But being aware of the fact that extreme exhaustion made my mood that much more melancholy really helped me to be aware of respecting my limits.
If it means skipping out on watching my favorite TV show at night in favor of catching a few extra minutes of sleep, I’ll do it. If it means I skip a workout in the morning (I’m a big fan of 6am barre classes!), then that’s what I do.
I remind myself that it’s most important to be rested, so that everything else can fall into place. So if you’re in the same spot, don’t be scared to stand up to fight for those extra few minutes of shuteye! Every bit helps.
After three babies, I’m a big believer in parenting by instinct.
Yes, books can be helpful in guiding you, providing solid objective information, and even helping to establish routines (if you’re into that). But at the end of the day when you’re facing a parenting challenge, your gut will kick in to guide you on how to best deal with it. Listen to it, because when you don’t, anxiety can get worse.

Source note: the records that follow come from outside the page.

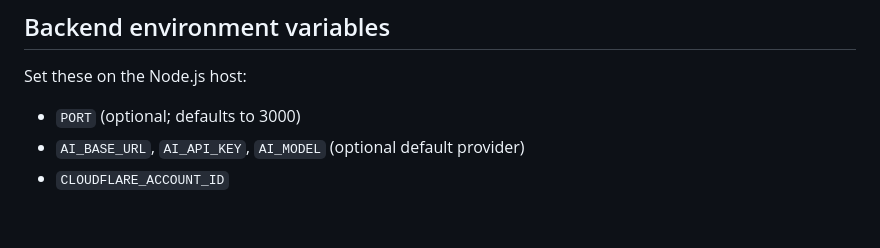
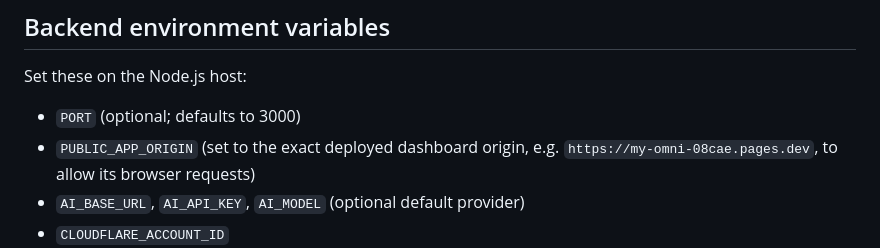
Before and after one commit to chsandeep829-bot/FrogPilot, a Markdown page: README.md, the part around the change. Rendered like a GitHub page; blank space fills up the shorter version.

Commit message:
Document required dashboard origin for CORS

```diff
--- a/README.md
+++ b/README.md
@@ -34,6 +34,7 @@ API keys entered in the dashboard are kept in browser session storage and sent t
 Set these on the Node.js host:
 
 - `PORT` (optional; defaults to 3000)
+- `PUBLIC_APP_ORIGIN` (set to the exact deployed dashboard origin, e.g. `https://my-omni-08cae.pages.dev`, to allow its browser requests)
 - `AI_BASE_URL`, `AI_API_KEY`, `AI_MODEL` (optional default provider)
 - `CLOUDFLARE_ACCOUNT_ID`
 - `CLOUDFLARE_API_TOKEN` (keep secret; Pages Write permission)
```
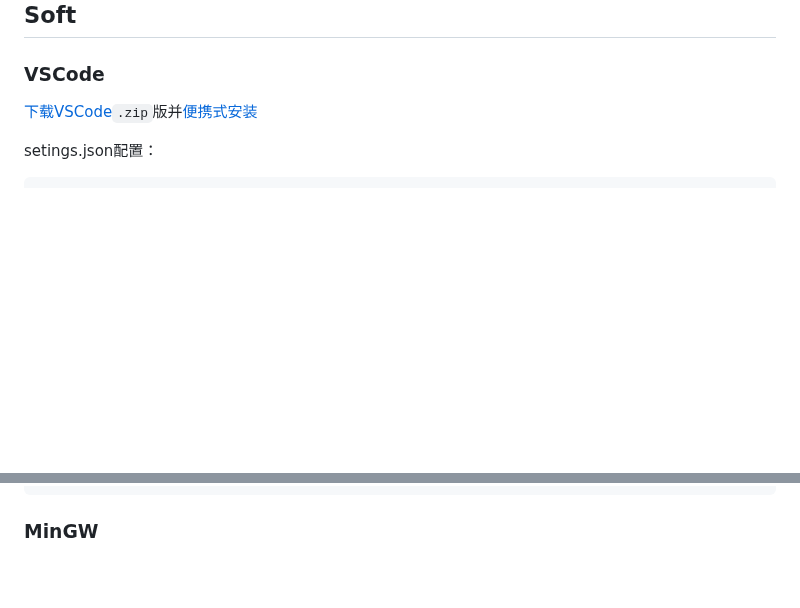
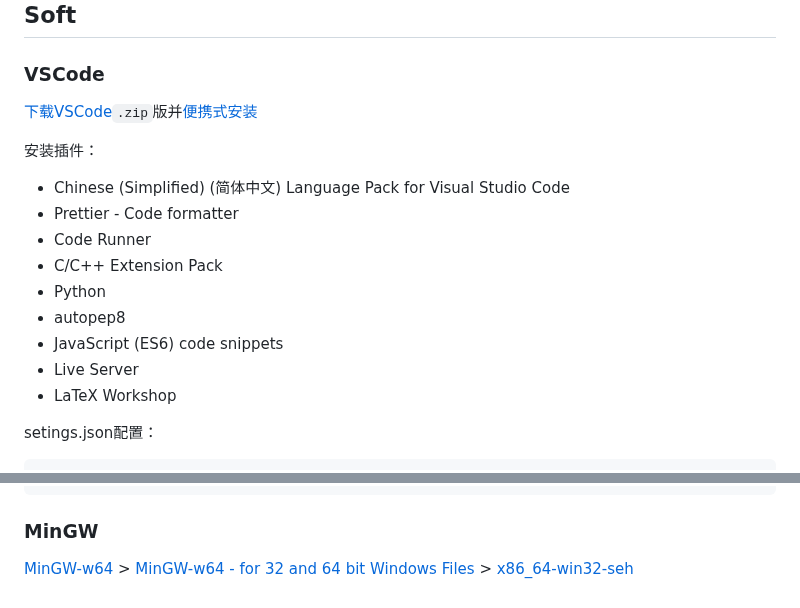
Before and after one commit to lyz127/VSCode-Portable, a Markdown page: README.md, 2 parts joined by grey strips. Drawn GitHub-style; blank space fills up the shorter version.

````diff
--- a/README.md
+++ b/README.md
@@ -17,6 +17,17 @@
 ## Soft
 ### VSCode
 [下载VSCode](https://code.visualstudio.com/#alt-downloads)`.zip`版并[便携式安装](https://code.visualstudio.com/docs/editor/portable)
+
+安装插件：
+ - Chinese (Simplified) (简体中文) Language Pack for Visual Studio Code
+ - Prettier - Code formatter
+ - Code Runner
+ - C/C++ Extension Pack
+ - Python
+ - autopep8
+ - JavaScript (ES6) code snippets
+ - Live Server
+ - LaTeX Workshop
 
 setings.json配置：
 ```json
@@ -134,3 +145,4 @@ setings.json配置：
 }
 ```
 ### MinGW
+[MinGW-w64](https://www.mingw-w64.org/downloads/) > [MinGW-w64 - for 32 and 64 bit Windows Files](https://sourceforge.net/projects/mingw-w64/files/mingw-w64/mingw-w64-release/) > [x86_64-win32-seh](https://sourceforge.net/projects/mingw-w64/files/Toolchains%20targetting%20Win64/Personal%20Builds/mingw-builds/8.1.0/threads-win32/seh/x86_64-8.1.0-release-win32-seh-rt_v6-rev0.7z)
````
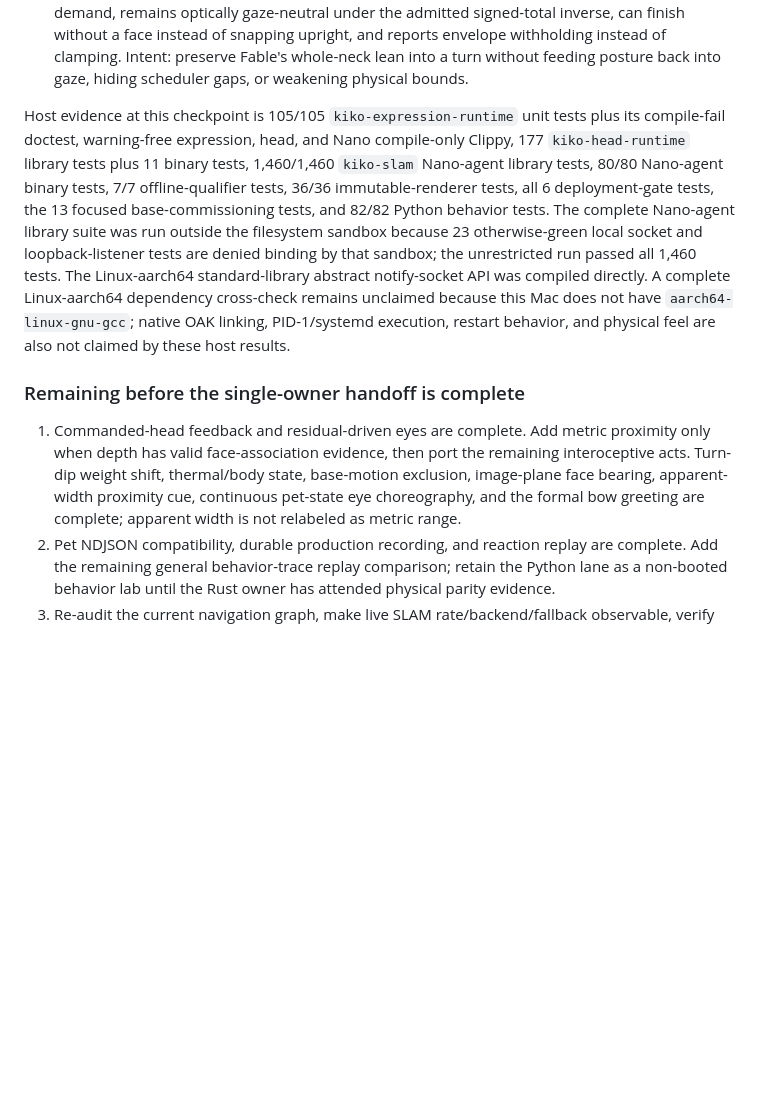
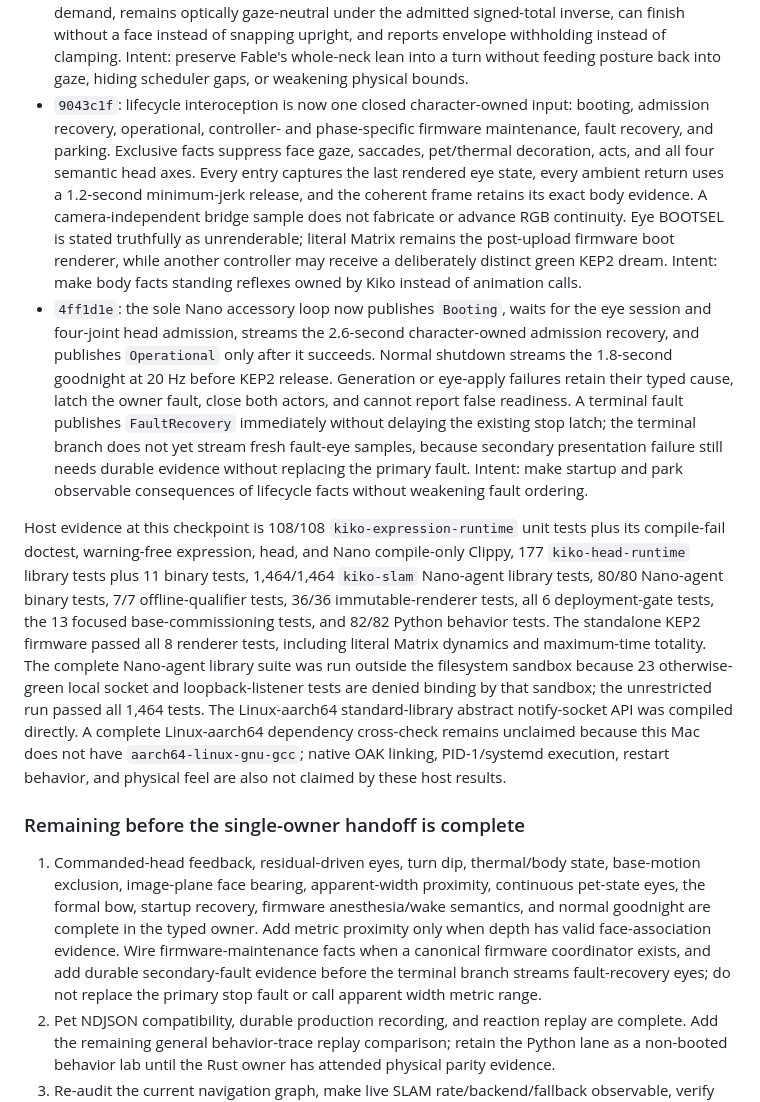
Before and after one commit to psygos/kiko, a Markdown page: docs/unification-plan-2026-08-03.md, the part around the change. GitHub-like rendering; blank space fills up the shorter version.

Commit message:
docs(expression): record lifecycle interoception boundary
Record the character-owned lifecycle vocabulary, startup recovery, normal goodnight, Matrix/BOOTSEL truth boundary, exact host evidence, and the remaining terminal-fault and firmware-coordinator work without claiming physical display or feel.

Evidence: expression 108/108 plus doctest; nano-agent library 1464/1464 outside listener sandbox; nano binaries 80/80 plus qualifier 7/7; KEP2 renderer 8/8; retained Fable lab 82/82; warning-denied Clippy.

```diff
--- a/docs/unification-plan-2026-08-03.md
+++ b/docs/unification-plan-2026-08-03.md
@@ -187,17 +187,41 @@ remaining work; a passing host test is never presented as physical evidence.
   instead of clamping. Intent: preserve Fable's whole-neck lean into a turn
   without feeding posture back into gaze, hiding scheduler gaps, or weakening
   physical bounds.
+- `9043c1f`: lifecycle interoception is now one closed character-owned input:
+  booting, admission recovery, operational, controller- and phase-specific
+  firmware maintenance, fault recovery, and parking. Exclusive facts suppress
+  face gaze, saccades, pet/thermal decoration, acts, and all four semantic head
+  axes. Every entry captures the last rendered eye state, every ambient return
+  uses a 1.2-second minimum-jerk release, and the coherent frame retains its
+  exact body evidence. A camera-independent bridge sample does not fabricate
+  or advance RGB continuity. Eye BOOTSEL is stated truthfully as unrenderable;
+  literal Matrix remains the post-upload firmware boot renderer, while another
+  controller may receive a deliberately distinct green KEP2 dream. Intent:
+  make body facts standing reflexes owned by Kiko instead of animation calls.
+- `4ff1d1e`: the sole Nano accessory loop now publishes `Booting`, waits for
+  the eye session and four-joint head admission, streams the 2.6-second
+  character-owned admission recovery, and publishes `Operational` only after
+  it succeeds. Normal shutdown streams the 1.8-second goodnight at 20 Hz before
+  KEP2 release. Generation or eye-apply failures retain their typed cause,
+  latch the owner fault, close both actors, and cannot report false readiness.
+  A terminal fault publishes `FaultRecovery` immediately without delaying the
+  existing stop latch; the terminal branch does not yet stream fresh fault-eye
+  samples, because secondary presentation failure still needs durable evidence
+  without replacing the primary fault. Intent: make startup and park observable
+  consequences of lifecycle facts without weakening fault ordering.
 
-Host evidence at this checkpoint is 105/105 `kiko-expression-runtime` unit
+Host evidence at this checkpoint is 108/108 `kiko-expression-runtime` unit
 tests plus its compile-fail doctest, warning-free expression, head, and Nano
 compile-only Clippy, 177 `kiko-head-runtime` library tests plus 11 binary
-tests, 1,460/1,460 `kiko-slam` Nano-agent library tests, 80/80 Nano-agent
+tests, 1,464/1,464 `kiko-slam` Nano-agent library tests, 80/80 Nano-agent
 binary tests, 7/7 offline-qualifier tests, 36/36 immutable-renderer tests,
 all 6 deployment-gate tests, the 13 focused base-commissioning tests, and
-82/82 Python behavior tests. The complete Nano-agent library suite was run
+82/82 Python behavior tests. The standalone KEP2 firmware passed all 8
+renderer tests, including literal Matrix dynamics and maximum-time totality.
+The complete Nano-agent library suite was run
 outside the filesystem sandbox because 23 otherwise-green local socket and
 loopback-listener tests are denied binding by that sandbox; the unrestricted
-run passed all 1,460 tests.
+run passed all 1,464 tests.
 The Linux-aarch64 standard-library abstract notify-socket API was compiled
 directly. A complete Linux-aarch64 dependency cross-check remains unclaimed
 because this Mac does not have `aarch64-linux-gnu-gcc`; native OAK linking,
@@ -206,12 +230,15 @@ claimed by these host results.
 
 ### Remaining before the single-owner handoff is complete
 
-1. Commanded-head feedback and residual-driven eyes are complete. Add metric
-   proximity only when depth has valid face-association evidence, then port the
-   remaining interoceptive acts. Turn-dip weight shift, thermal/body state,
-   base-motion exclusion, image-plane face bearing, apparent-width proximity
-   cue, continuous pet-state eye choreography, and the formal bow greeting are
-   complete; apparent width is not relabeled as metric range.
+1. Commanded-head feedback, residual-driven eyes, turn dip, thermal/body state,
+   base-motion exclusion, image-plane face bearing, apparent-width proximity,
+   continuous pet-state eyes, the formal bow, startup recovery, firmware
+   anesthesia/wake semantics, and normal goodnight are complete in the typed
+   owner. Add metric proximity only when depth has valid face-association
+   evidence. Wire firmware-maintenance facts when a canonical firmware
+   coordinator exists, and add durable secondary-fault evidence before the
+   terminal branch streams fault-recovery eyes; do not replace the primary
+   stop fault or call apparent width metric range.
 2. Pet NDJSON compatibility, durable production recording, and reaction replay
    are complete. Add the remaining general behavior-trace replay comparison;
    retain the Python lane as a non-booted behavior lab until the Rust owner has
```
Also changed, not shown: configs/nano-agent-template/README.md (+9 -0 lines), crates/kiko-expression-runtime/README.md (+18 -0 lines).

Whether it’s debating whether or not to do sleep training or learning to take a deep breath and enjoy the little moments, anxiety only gets worse when you fight against your limits. So trust your gut and let that be the biggest guide in how you parent.
I will never, ever understand what kind of person would be embarrassed to admit that they do therapy, because it. is. the. SHIT.
Drop your ego. No one cares that you’re not perfect. And no other sane, caring person would judge you for reaching out to a professional who is actually trained to talk you through the very problems you’re experiencing.
Most insurance plans cover therapy with a low co-pay. And with sites like Talk Space and others popping up, you don’t even have to leave the comfort of your home to talk with a professional these days. Bonus!
To be honest, I’m still waiting to even out after baby number three.
Since I’m still nursing (actually just started weaning her), I have a feeling it will be a while before I’m completely back to my normal state. But I’m getting there. (By the way, here are my tips on how to survive breastfeeding.)
I remember telling my husband after I stopped nursing our second–maybe two months after–that I finally felt like myself again. I didn’t even know that I was feeling so different until I started feeling normal again. It’s the craziest thing; you really do adjust to your new normal. But that doesn’t mean you’re back at your baseline levels for hormones again.
If you’re still feeling a little off even after you’ve stopped nursing, consider talking to your doctor to have some bloodwork done. They can check your levels to make sure that everything is falling within the normal range.
Related: Check out my podcast interview below with renowned hormone expert, Dr. Carrie Jones, who sheds light on why our hormones change so much during and after childbirth. A must-listen for anyone who’s trying to get her mood, weight, and mental health back on track after kids!
I’m probably not the only one who finds it oddly comforting to realize that every emotion I’ve had surrounding motherhood, every hurdle I’ve faced and every problem I’ve encountered has been faced–and dealt with–by women before me. Incredible women. Strong women. Women who also struggled, then found their peace.
Take comfort in knowing that these paths have been walked before, and countless women have come through just fine.
Be honest about your needs, find your support network, and give it time.
I’m no expert, but I hope these lessons help guide you if you’re facing any postpartum anxiety.
And tell me, mamas, what did I miss? Any advice about postpartum anxiety you would give?